Online questionnaires were filled out by 1,000 thought leaders from 10 Asean countries earlier this year. Though the study does not seek to rank the countries in quantifiable terms, it found that 81 per cent of thought leaders residing in Singapore said that social cohesion in the country was strong. This was followed by 73 per cent in both Thailand and the Philippines.
Said Mr Tong: “One common thread across our discussions about faith, identity and cohesion has been that mutual trust and shared experiences are critical in building cohesive societies.”
He spoke about three reflections from the three-day conference.
First, that faith can bridge divides.
He highlighted how speakers such as India-based spiritual leader and social activist Sadhvi Bhagawati Saraswati, First Speaker of the Northern Ireland Assembly John Alderdice, and Imam Uzair Akbar of Holland Park Mosque in Australia mentioned how different beliefs could connect people through universal values that bind society together.
Mr Tong said that during crises and times of insecurity, different beliefs can widen divides. However, diversity can also increase resilience in the face of global challenges.
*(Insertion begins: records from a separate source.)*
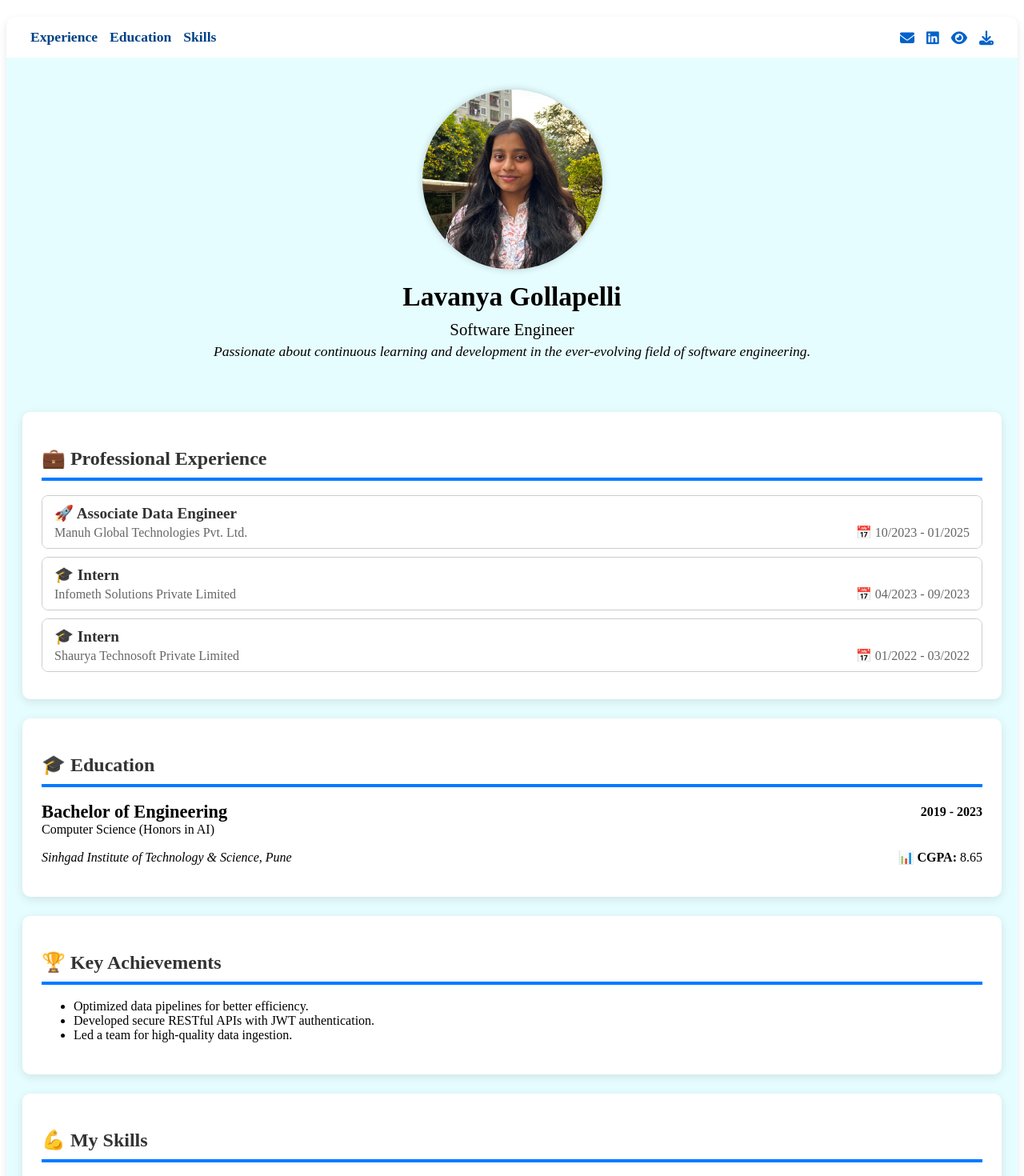
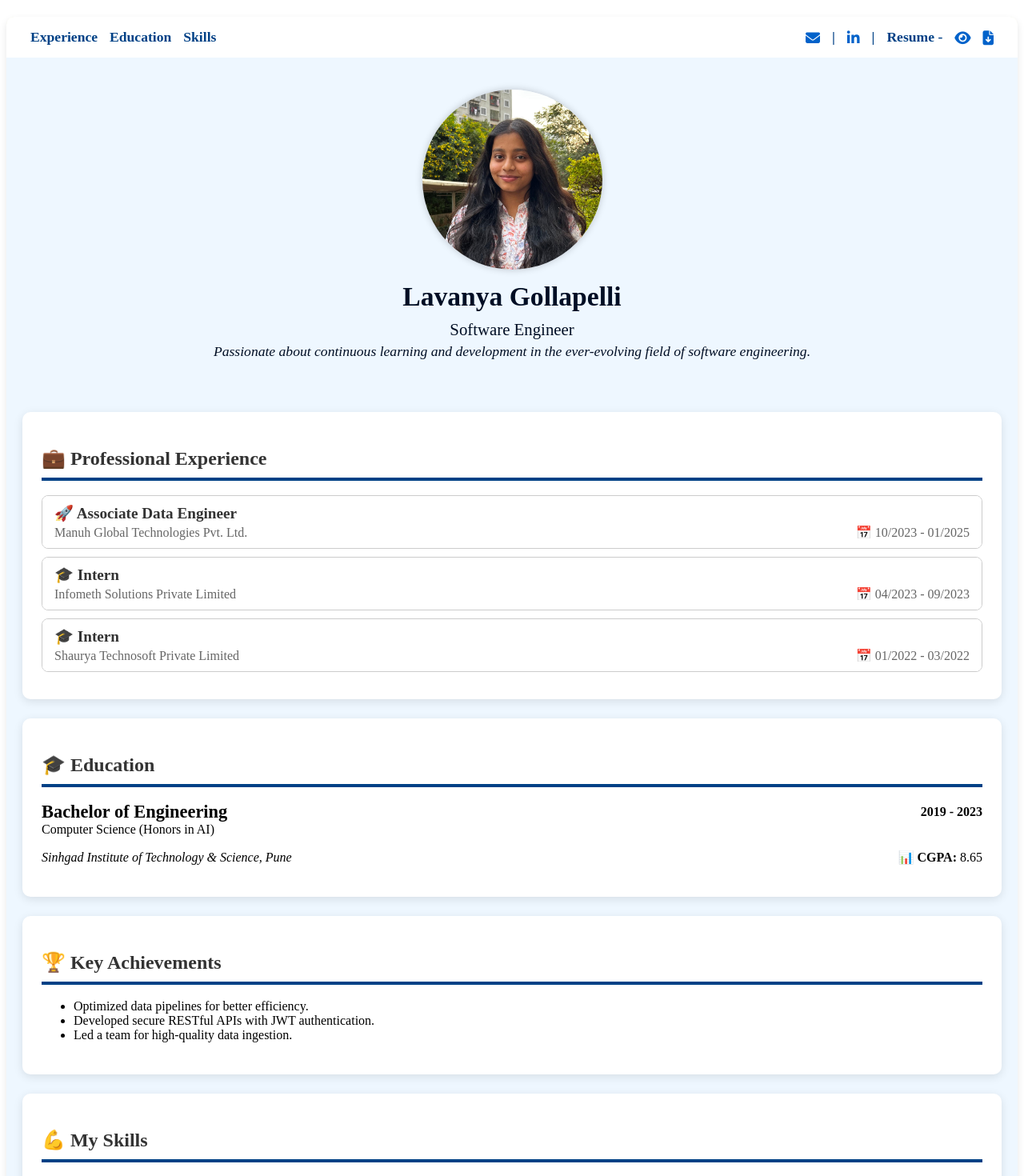
Before and after one commit to lavisg-2001/portfolio-frontend, an Angular app: page / in a window 1280 px wide. Shown: the top 1470 px of the page at 80% size. Built offline with nearby package versions, Linux system fonts and the light colour scheme.

Commit message:
Navigation bas changes

```diff
--- a/src/app/components/portfolio.component.css
+++ b/src/app/components/portfolio.component.css
@@ -4,7 +4,7 @@ body {
   font-family:'Times New Roman', Times, serif;
   margin: 0;
   padding: 0;
-  background: #e6fdff;
+  background: #ffffec;
   color: #444; /* Darker text color for better readability */
 }
 
@@ -27,7 +27,7 @@ body {
   margin: 0; /* Remove margin */
   padding: 0;
   /* background: #ffffff;  */
-  background: #e6fdff;
+  background: #fcffec;
   box-shadow: 0px 4px 10px rgba(0, 0, 0, 0.1); /* Softer shadow */
   border-radius: 10px;
   overflow: hidden;
@@ -72,12 +72,12 @@ body {
 }
 
 .nav-right {
-  font-family: 'Times New Roman', Times, serif;
   display: flex; /* Use flexbox for right section */
   align-items: center; /* Center items vertically */
   gap: 15px; /* Space between buttons and icons */
   align-content: center;
   text-align: center;
+  font-weight: bold;
   /* text-align: justify; */
 }
 
@@ -85,7 +85,8 @@ body {
   display: flex; /* Make links flex containers */
   align-items: center; /* Center items vertically */
   text-decoration: none; /* Remove underline */
-  color: #070a0e; /* Link color */
+  color:  #004186; /* Link color */
+  font-size: 1.1rem;
 }
 
 .nav-right a i {
@@ -95,8 +96,8 @@ body {
 
 .sidebar {
   font-family: 'Times New Roman', Times, serif;
-  background: #e6fdff; /* Light gray background */
-  color: #000000; /* Dark text */
+  background: #eef7ff; /* Light gray background */
+  color: #000e24; /* Dark text */
   padding: 40px; /* Adjust padding */
   width: 100%; /* Set a fixed width for the sidebar */
   text-align: center;
@@ -109,7 +110,7 @@ body {
  font-family: 'Times New Roman', Times, serif;
  flex: 1; /* Allow main content to take the remaining space */
  padding: 20px; /* Add padding to main content */
- background: #e6fdff;; /* Light gray background for main content */
+ background: #eef7ff; /* Light gray background for main content */
 }
 /* Ensure sections are identifiable */
 .section {
@@ -128,7 +129,7 @@ body {
 
 .section h2 {
   color: #333; /* Darker color for section headings */
-  border-bottom: 4px solid #007bff; /* Primary color for border */
+  border-bottom: 4px solid #004186; /* Primary color for border */
   padding-bottom: 10px;
   margin-bottom: 18px;
   font-weight: bold;
@@ -176,7 +177,7 @@ body {
 .courses h2, .internship h2 {
    font-family: 'Times New Roman', Times, serif;
   color: #333; /* Darker color for section headings */
-  border-bottom: 4px solid #007bff; /* Primary color for border */
+  border-bottom: 4px solid  #004186; /* Primary color for border */
   padding-bottom: 10px;
   margin-bottom: 18px;
   font-weight: bold;
@@ -217,7 +218,7 @@ body {
 
 .section h2 {
   color: #333; /* Darker color for section headings */
-  border-bottom: 4px solid #007bff; /* Primary color for border */
+  border-bottom: 4px solid  #004186; /* Primary color for border */
   padding-bottom: 10px;
   margin-bottom: 18px;
   font-weight: bold;
@@ -241,7 +242,7 @@ body {
 .skill-bar {
   flex: 1; /* Allow the bar to take available space */
   height: 6px;
-  background: #ddd; /* Light gray background for skill bars */
+  background: #dddddd; /* Light gray background for skill bars */
   border-radius: 4px;
   overflow: hidden;
   margin-left: 10px; /* Space between skill name and bar */
@@ -249,7 +250,7 @@ body {
 
 .skill-fill {
   height: 100%;
-  background: #7ba5ff; /* Color for skill fill */
+  background: #2ac2f5; /* Color for skill fill */
   transition: width 0.5s ease-in-out;
 }
 
@@ -258,8 +259,8 @@ body {
   display: flex;
   flex-direction: column;
   align-items: center;
-  gap: 24px;
-  margin-bottom: 20px;
+  gap: 20px;
+  margin-bottom: 10px;
 }
 
 .dropdown-container select {
--- a/src/app/components/portfolio.component.html
+++ b/src/app/components/portfolio.component.html
@@ -9,10 +9,12 @@
 
     <div class="nav-right">
       <a href="mailto:lgollapelli891@gmail.com"><i class="fa fa-envelope"></i></a>
-      <a href="https://www.linkedin.com/in/lavanya-gollapelli-245ab61b8/" target="_blank"><i class="fab fa-linkedin"></i></a>
-      <!-- <a>Resume</a> -->
+      <a>|</a>
+      <a href="https://www.linkedin.com/in/lavanya-gollapelli-245ab61b8/" target="_blank"><i class="fab fa-linkedin-in"></i></a>
+      <a>|</a>
+      <a>Resume -</a>
       <a (click)="viewResume()" title="View Resume"><i class="fa fa-eye"></i></a>
-      <a (click)="downloadResume()" title="Download Resume"><i class="fa fa-download"></i></a>
+      <a (click)="downloadResume()" title="Download Resume"><i class="fa fa-file-download"></i></a>
     </div>
   </div>
 
--- a/src/app/components/portfolio.component.ts
+++ b/src/app/components/portfolio.component.ts
@@ -12,8 +12,6 @@ import { ExperienceComponent } from '../components/experience/experience.compone
     providers: [PortfolioService]
 })
 export class PortfolioComponent implements OnInit {
-
-  isNavOpen = true;
 
   constructor(private portfolioService: PortfolioService) {}
 
@@ -90,8 +88,4 @@ export class PortfolioComponent implements OnInit {
     }
   }
 
-  toggleNav() {
-    this.isNavOpen = !this.isNavOpen; // Add this method
-  }
-
 }
```
Also changed, not shown: 3 other files (tests, documents, lock files or other folders).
For example, Singapore Taoist Mission’s Master Tan Zhixia shared how local community body Humanity Matters brought people of different faiths together to provide local and regional pandemic and disaster relief.